MP: I’m sorry, I’m still thinking about those elephants. Now I’m going to be depressed all day. Well, anyway, what were you saying? Hamlet? You want, like, the Cliff’s Notes, or something?
TT: I want to know how a person of your time might respond to Hamlet’s complaint. And then in French, remember, if you’d be so kind.
TT: Hello? Would you like to change the topic? Is this too upsetting or delicate a choice? Or are you still having a–what did you call it? A meltdown?
MP: No, I’m just … I’m skimming through all this stuff, here, and … it looks like there’s a lot of different interpretations.
TT: Yes, certainly, but I’d like to hear the one you favor.
MP: You mean, like, my take? Well, I don’t know. I never really liked Shakespeare. I mean, he wrote all his stuff like a million years ago, and it just makes me feel, I mean it goes on and on, and he’s just this old white guy who wrote some plays, after all, and after a while, I’m like, OK. You know?
TT: I’m afraid I don’t quite follow.
MP: Oh, right, you wanted it in French. Here goes. Je n’ai jamais vraiment aimé Shakespeare. Il a écrit son truc, il ya très longtemps. Et il va sur et sur, et il était juste un gars blanc qui à écrire des pièces de theater. Et après un moment, je commence à me demander, pourquoi devrions-nous prendre soin?
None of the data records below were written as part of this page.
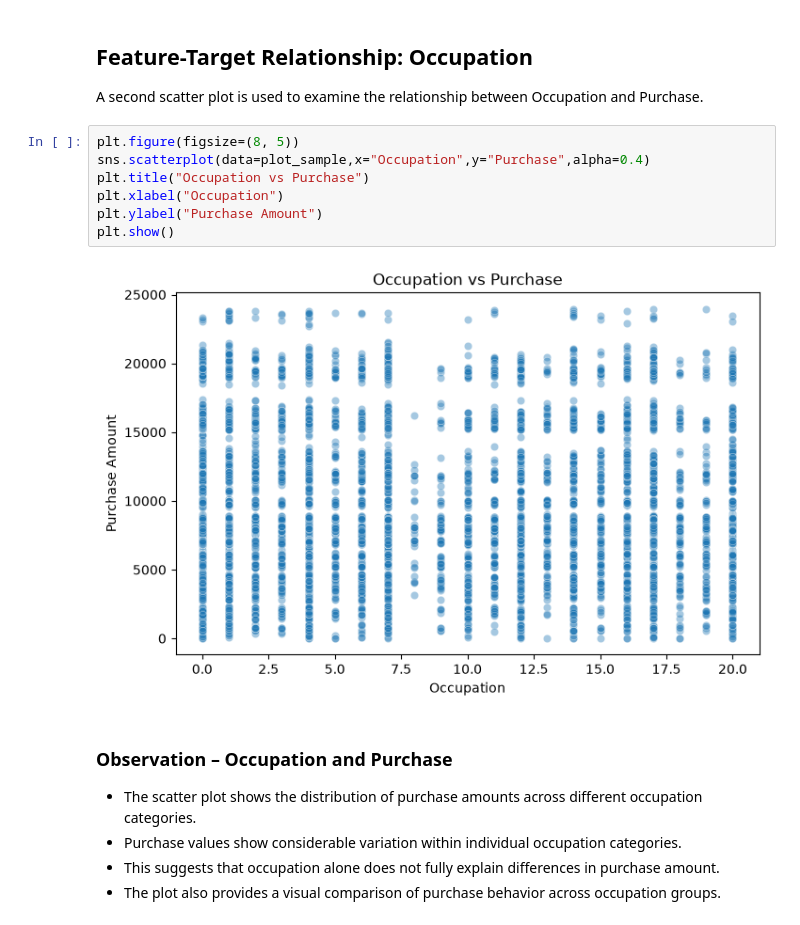
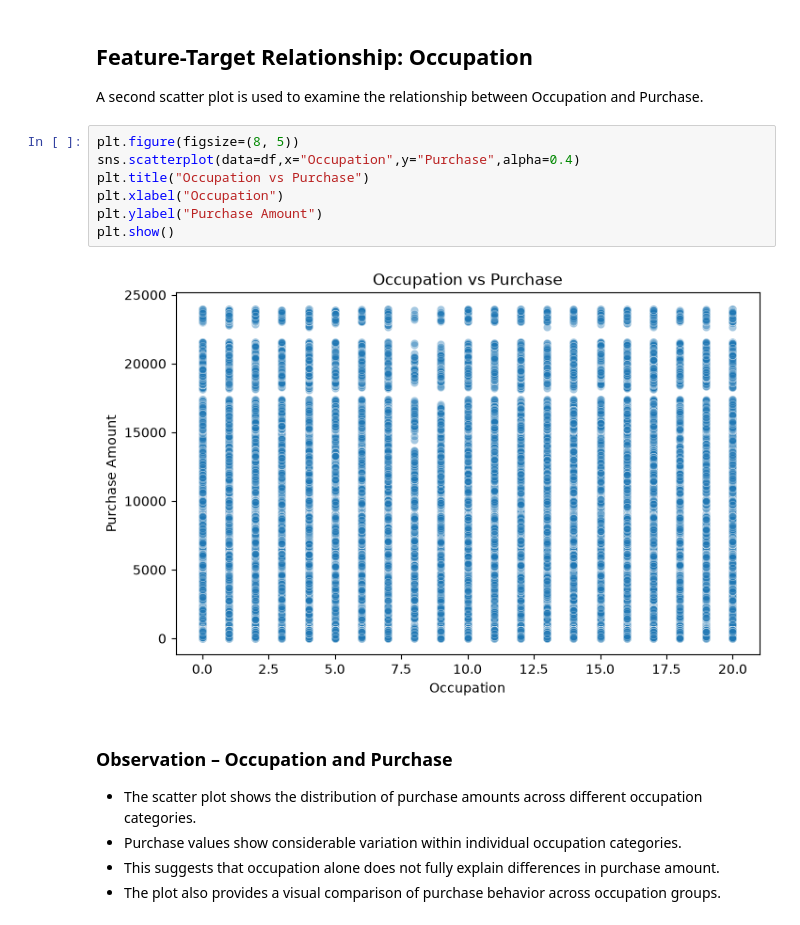
Before and after one commit to snehitha-araveti/ML-Capstone-Project-2026, a Jupyter notebook: notebooks/regression.ipynb, the cells around one changed output. Drawn from its saved outputs; the diff is of its cells as text.

```diff
--- a/notebooks/regression.ipynb
+++ b/notebooks/regression.ipynb
@@ -284,13 +283,13 @@ plt.show()
 A second scatter plot is used to examine the relationship between Occupation and Purchase.
 # %%
 plt.figure(figsize=(8, 5))
-sns.scatterplot(data=plot_sample,x="Occupation",y="Purchase",alpha=0.4)
+sns.scatterplot(data=df,x="Occupation",y="Purchase",alpha=0.4)
 plt.title("Occupation vs Purchase")
 plt.xlabel("Occupation")
 plt.ylabel("Purchase Amount")
 plt.show()
 # %% [output]
-[figure, old version]
+[figure, new version]
 # %% [markdown]
 ### Observation – Occupation and Purchase
 
```
Also changed, not shown: parts of 59 cells of this notebook.
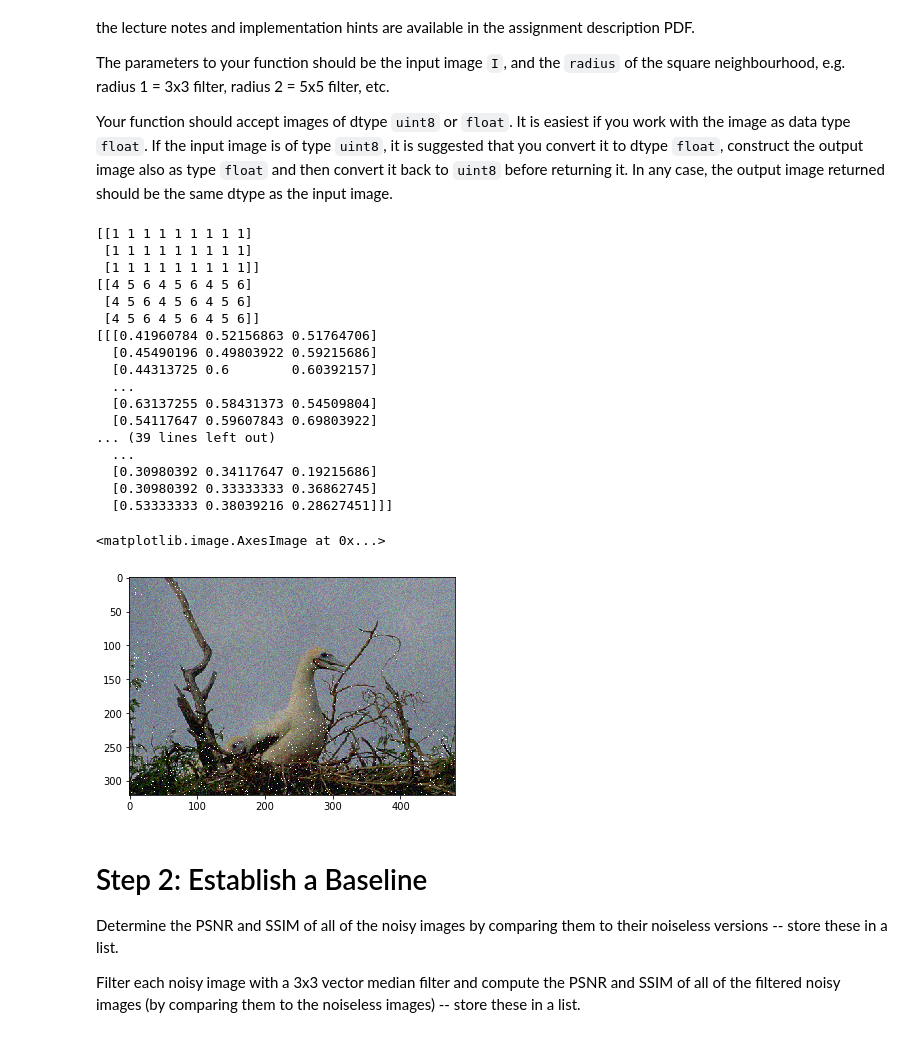
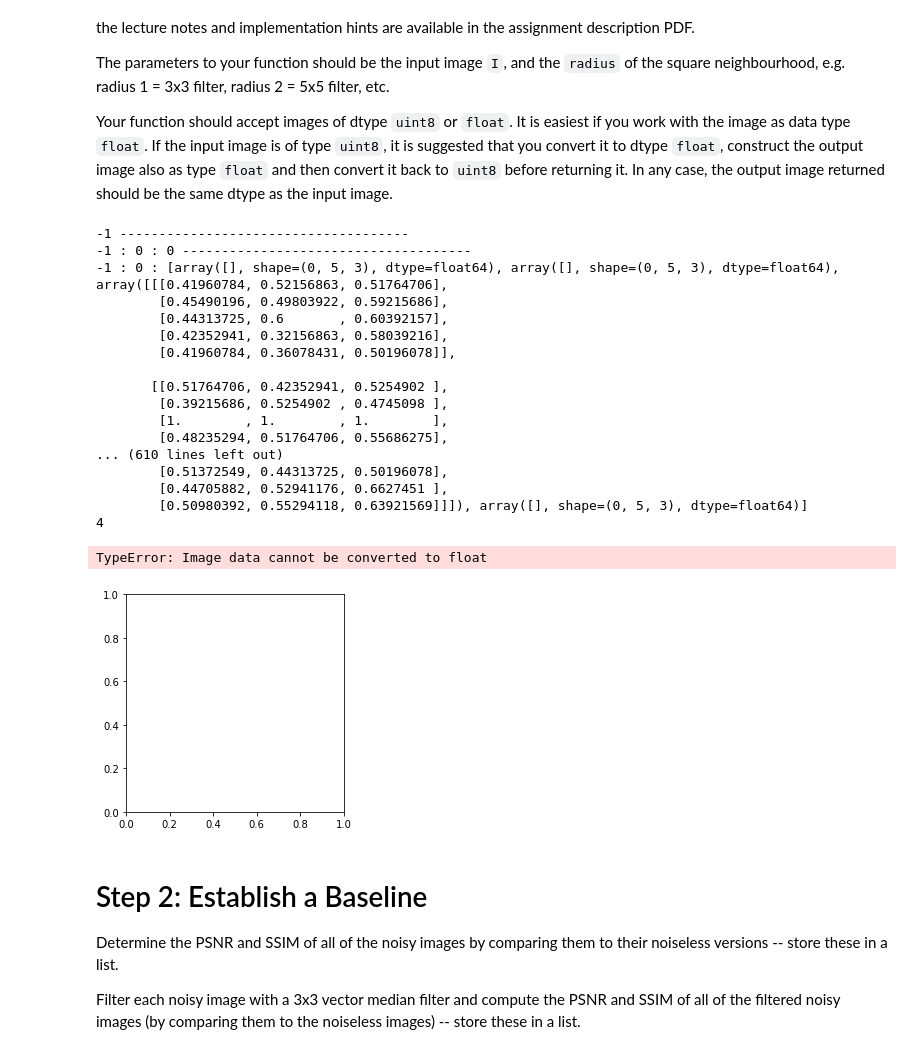
Before and after one commit to satiowadahc/CMPT487A1, a Jupyter notebook: asn1-q1.ipynb, the cells around one changed output. Cells and saved outputs as stored; diff of their text form; code cells hidden in the pictures.

Commit message:
yvector sorta figured out?

```diff
--- a/asn1-q1.ipynb
+++ b/asn1-q1.ipynb
@@ -6,27 +6,3 @@ Write a function that implements the vector median filter.  Details on the vecto
 The parameters to your function should be the input image `I`, and the `radius` of the square neighbourhood, e.g. radius 1 = 3x3 filter, radius 2 = 5x5 filter, etc.
 
 Your function should accept images of dtype `uint8` or `float`.    It is easiest if you work with the image as data type `float`.   If the input image is of type `uint8`, it is suggested that you convert it to dtype `float`, construct the output image also as type `float` and then convert it back to `uint8` before returning it.  In any case, the output image returned should be the same dtype as the input image.
-# %%
-import numpy as np
-import skimage.util as util
-
-def vector_median(I, radius):
-
-    # Fill in the function here.
-
-    # Check for float
-    if I.dtype == 'uint8':
-        I = util.img_as_float(I)
-
-    # Create Vector with tile
-    # slide 68
-    u = ([1, 1, 1])
-    y = np.tile(u, (radius, radius))
-
-    v = ([4, 5, 6])
-    x = np.tile(v, (radius, radius))
-
-    for pixel in I:
-
-
-    return
@@ -33,31 +39,42 @@ def vector_median(I, radius):
 # %%
 # Can't seem to point it at my directory with references
 
 import skimage.io as io
 import matplotlib.pyplot as plt
-i = io.imread('C:/Users/woita/PycharmProjects/CMPT487A1/images/noisy/8049.png')
-vector_median(i, 3)
-plt.imshow(i)
+import numpy as np
+i = io.imread('images/noisy/8049.png')
+
+test = []
+
+for xp in range(5):
+    for yp in range(5):
+        # print(i[xp][yp], end=' ')
+        test.append(i[xp][yp])
+    print(' ')
+
+t = np.reshape(np.asarray(test), [5, 5, 3])
+vector_median(t, 1)
+plt.imshow(t)
 # %% [output]
-[[1 1 1 1 1 1 1 1 1]
- [1 1 1 1 1 1 1 1 1]
- [1 1 1 1 1 1 1 1 1]]
-[[4 5 6 4 5 6 4 5 6]
- [4 5 6 4 5 6 4 5 6]
- [4 5 6 4 5 6 4 5 6]]
-[[[0.41960784 0.52156863 0.51764706]
-  [0.45490196 0.49803922 0.59215686]
-  [0.44313725 0.6        0.60392157]
-  ...
-  [0.63137255 0.58431373 0.54509804]
-  [0.54117647 0.59607843 0.69803922]
-... (39 lines left out)
-  ...
-  [0.30980392 0.34117647 0.19215686]
-  [0.30980392 0.33333333 0.36862745]
-  [0.53333333 0.38039216 0.28627451]]]
+-1 -------------------------------------
+-1 : 0 : 0 -------------------------------------
+-1 : 0 : [array([], shape=(0, 5, 3), dtype=float64), array([], shape=(0, 5, 3), dtype=float64), array([[[0.41960784, 0.52156863, 0.51764706],
+        [0.45490196, 0.49803922, 0.59215686],
+        [0.44313725, 0.6       , 0.60392157],
+        [0.42352941, 0.32156863, 0.58039216],
+        [0.41960784, 0.36078431, 0.50196078]],
+
+       [[0.51764706, 0.42352941, 0.5254902 ],
+        [0.39215686, 0.5254902 , 0.4745098 ],
+        [1.        , 1.        , 1.        ],
+        [0.48235294, 0.51764706, 0.55686275],
+... (610 lines left out)
+        [0.51372549, 0.44313725, 0.50196078],
+        [0.44705882, 0.52941176, 0.6627451 ],
+        [0.50980392, 0.55294118, 0.63921569]]]), array([], shape=(0, 5, 3), dtype=float64)]
+4
-<matplotlib.image.AxesImage at 0x...>
+TypeError: Image data cannot be converted to float
-[figure, old version]
+[figure, new version]
 # %% [markdown]
 # Step 2: Establish a Baseline
 
```
Also changed, not shown: parts of 1 cell of this notebook.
TT: Well, I suppose that could be called French. Of a kind.
MP: But I’m just saying, it’s like, Hamlet, so, OK. He wants to kill himself, sure. But, you know what, everybody feels like that sometimes. What makes Hamlet so special? I feel like that a lot.
TT: Yes, just now, in fact, you were saying that you shared some of Hamlet’s frustrations.
MP: Was I?
TT: Yes, only a moment ago! And I said that we might use the case of Hamlet to frame or clarify your feelings by giving an interpretation of his famous–
MP: Oh, right. I don’t know. I’m looking through this list, here, and you know, it seems like there are a lot of different interpretations. I guess you could just pick whichever one you want.
TT: But that’s precisely my point. I’d like to hear what you in particular would say–
MP: Oh my God!
TT: Dear me.
MP: Oh. My. God.
TT: I’m sure there must have been some mistake. I was told I would be speaking with a college graduate, a person with over sixteen years of education, someone with the intellectual advances of a century to draw on, inconceivable leaps in research, technology, a world of knowledge at hand, even a kind of superhuman intelligence–
MP: No, I’m sorry, you’re right, I’m still here. It’s just, my friend just posted this picture of this incredibly gross chimichanga he’s eating, and I have to–hold on.
TT: Yes, I can see you’re very busy. But before we conclude this interview, I thought you might like to ask me some questions about what it’s like to live in my day, in the past.
MP: Yeah, sure, I just. Hold on.
TT: You do realize that this opportunity will never come again.